We also unearthed the fact that companies with above average CX in their industry benefit from a workforce where 75% of their employees are highly or moderately engaged, compared to only 47% of employees at other companies.
Whilst these stats were revealing, they were by no means shedding light on a new topic. Back in 1998, Anthony J. Rucci, Steven P. Kirn and Richard T. Quinn wrote in Harvard Business Review about the importance of employee engagement at Sears; and the article is commonly acknowledged as the “benchmark evidence for setting out the links between engaged employees, increased levels of customer service and higher profits”.
So, with twenty years of employee engagement awareness, why is it that businesses are continuing to struggle to piece together systems of engagement? Why is it that, in July 2017, just 41% of UK employees feel aligned with their organisations’ goals, and 36% of employees are likely to leave their jobs within one year because they're unengaged?
Engagement specialists, Engage for Success’s mantra is that there’s “no magic pill for engagement”, because every company is different.
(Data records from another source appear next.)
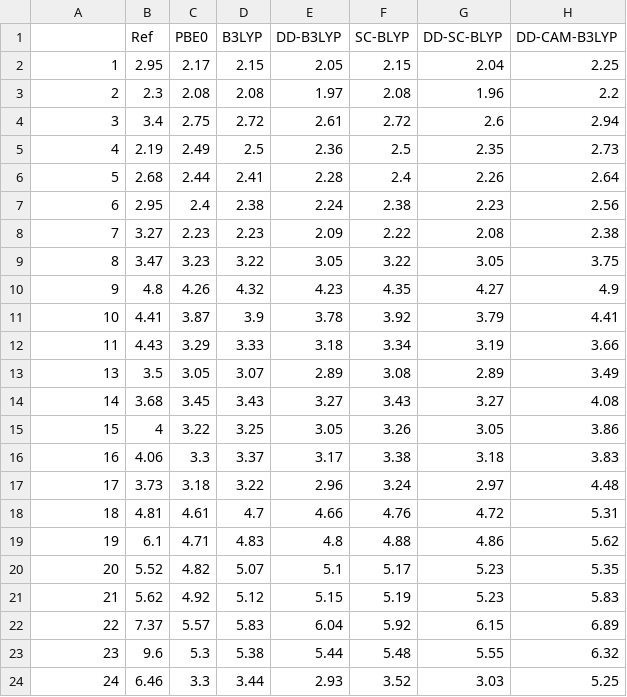
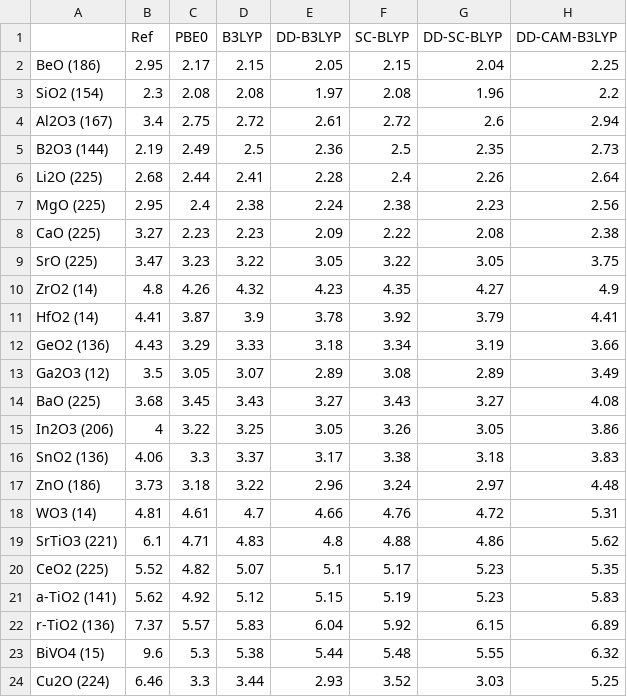
Before and after one commit to ppernot/ErrView, a CSV file: data/DAS2019_Data.csv, drawn as a sheet.

```diff
--- a/data/DAS2019_Data.csv
+++ b/data/DAS2019_Data.csv
@@ -1,24 +1,24 @@
 "","Ref","PBE0","B3LYP","DD-B3LYP","SC-BLYP","DD-SC-BLYP","DD-CAM-B3LYP"
-"1",2.95,2.17,2.15,2.05,2.15,2.04,2.25
-"2",2.3,2.08,2.08,1.97,2.08,1.96,2.2
-"3",3.4,2.75,2.72,2.61,2.72,2.6,2.94
-"4",2.19,2.49,2.5,2.36,2.5,2.35,2.73
-"5",2.68,2.44,2.41,2.28,2.4,2.26,2.64
-"6",2.95,2.4,2.38,2.24,2.38,2.23,2.56
-"7",3.27,2.23,2.23,2.09,2.22,2.08,2.38
-"8",3.47,3.23,3.22,3.05,3.22,3.05,3.75
-"9",4.8,4.26,4.32,4.23,4.35,4.27,4.9
-"10",4.41,3.87,3.9,3.78,3.92,3.79,4.41
-"11",4.43,3.29,3.33,3.18,3.34,3.19,3.66
-"13",3.5,3.05,3.07,2.89,3.08,2.89,3.49
-"14",3.68,3.45,3.43,3.27,3.43,3.27,4.08
-"15",4,3.22,3.25,3.05,3.26,3.05,3.86
-"16",4.06,3.3,3.37,3.17,3.38,3.18,3.83
-"17",3.73,3.18,3.22,2.96,3.24,2.97,4.48
-"18",4.81,4.61,4.7,4.66,4.76,4.72,5.31
-"19",6.1,4.71,4.83,4.8,4.88,4.86,5.62
-"20",5.52,4.82,5.07,5.1,5.17,5.23,5.35
-"21",5.62,4.92,5.12,5.15,5.19,5.23,5.83
-"22",7.37,5.57,5.83,6.04,5.92,6.15,6.89
-"23",9.6,5.3,5.38,5.44,5.48,5.55,6.32
-"24",6.46,3.3,3.44,2.93,3.52,3.03,5.25
+"BeO (186)",2.95,2.17,2.15,2.05,2.15,2.04,2.25
+"SiO2 (154)",2.3,2.08,2.08,1.97,2.08,1.96,2.2
+"Al2O3 (167)",3.4,2.75,2.72,2.61,2.72,2.6,2.94
+"B2O3 (144)",2.19,2.49,2.5,2.36,2.5,2.35,2.73
+"Li2O (225)",2.68,2.44,2.41,2.28,2.4,2.26,2.64
+"MgO (225)",2.95,2.4,2.38,2.24,2.38,2.23,2.56
+"CaO (225)",3.27,2.23,2.23,2.09,2.22,2.08,2.38
+"SrO (225)",3.47,3.23,3.22,3.05,3.22,3.05,3.75
+"ZrO2 (14)",4.8,4.26,4.32,4.23,4.35,4.27,4.9
+"HfO2 (14)",4.41,3.87,3.9,3.78,3.92,3.79,4.41
+"GeO2 (136)",4.43,3.29,3.33,3.18,3.34,3.19,3.66
+"Ga2O3 (12)",3.5,3.05,3.07,2.89,3.08,2.89,3.49
+"BaO (225)",3.68,3.45,3.43,3.27,3.43,3.27,4.08
+"In2O3 (206)",4,3.22,3.25,3.05,3.26,3.05,3.86
+"SnO2 (136)",4.06,3.3,3.37,3.17,3.38,3.18,3.83
+"ZnO (186)",3.73,3.18,3.22,2.96,3.24,2.97,4.48
+"WO3 (14)",4.81,4.61,4.7,4.66,4.76,4.72,5.31
+"SrTiO3 (221)",6.1,4.71,4.83,4.8,4.88,4.86,5.62
+"CeO2 (225)",5.52,4.82,5.07,5.1,5.17,5.23,5.35
+"a-TiO2 (141)",5.62,4.92,5.12,5.15,5.19,5.23,5.83
+"r-TiO2 (136)",7.37,5.57,5.83,6.04,5.92,6.15,6.89
+"BiVO4 (15)",9.6,5.3,5.38,5.44,5.48,5.55,6.32
+"Cu2O (224)",6.46,3.3,3.44,2.93,3.52,3.03,5.25
```
Also changed, not shown: data/BOR2019_Data.csv, data/NAR2019_Data.csv, 14 other files.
But the caveat to this epithet is a fact that too often in business, the drivers of engagement are neglected.
In recent years, for instance, one key element according to Paul Beesley, a director and senior consultant at Beyond Theory, has been the kickback from the 2008 financial crisis and subsequent recession, which led many businesses to abandon engagement programmes in favour of cost-saving exercises.
“Recession and the credit crunch didn’t help – companies were focused on survival, but it is at this time that you need engagement most,” he says.
“Statistics have shown that companies with high level of engagement see their levels actually increase during tough times. It’s that idea of pulling together when things are difficult. Since the recovery through the last ten years, the companies that weren’t good at engagement are seeing their employees leave, because they weren’t engaged during the tough times.”
It’s an all too familiar cycle. And the simple fact is that, with Brexit on the horizon and a return to potentially hard times in the UK, many businesses have yet to fully grasp just what the drivers for actively engaging employees actually are.
Statistics have shown that companies with high level of engagement see their levels actually increase during tough times.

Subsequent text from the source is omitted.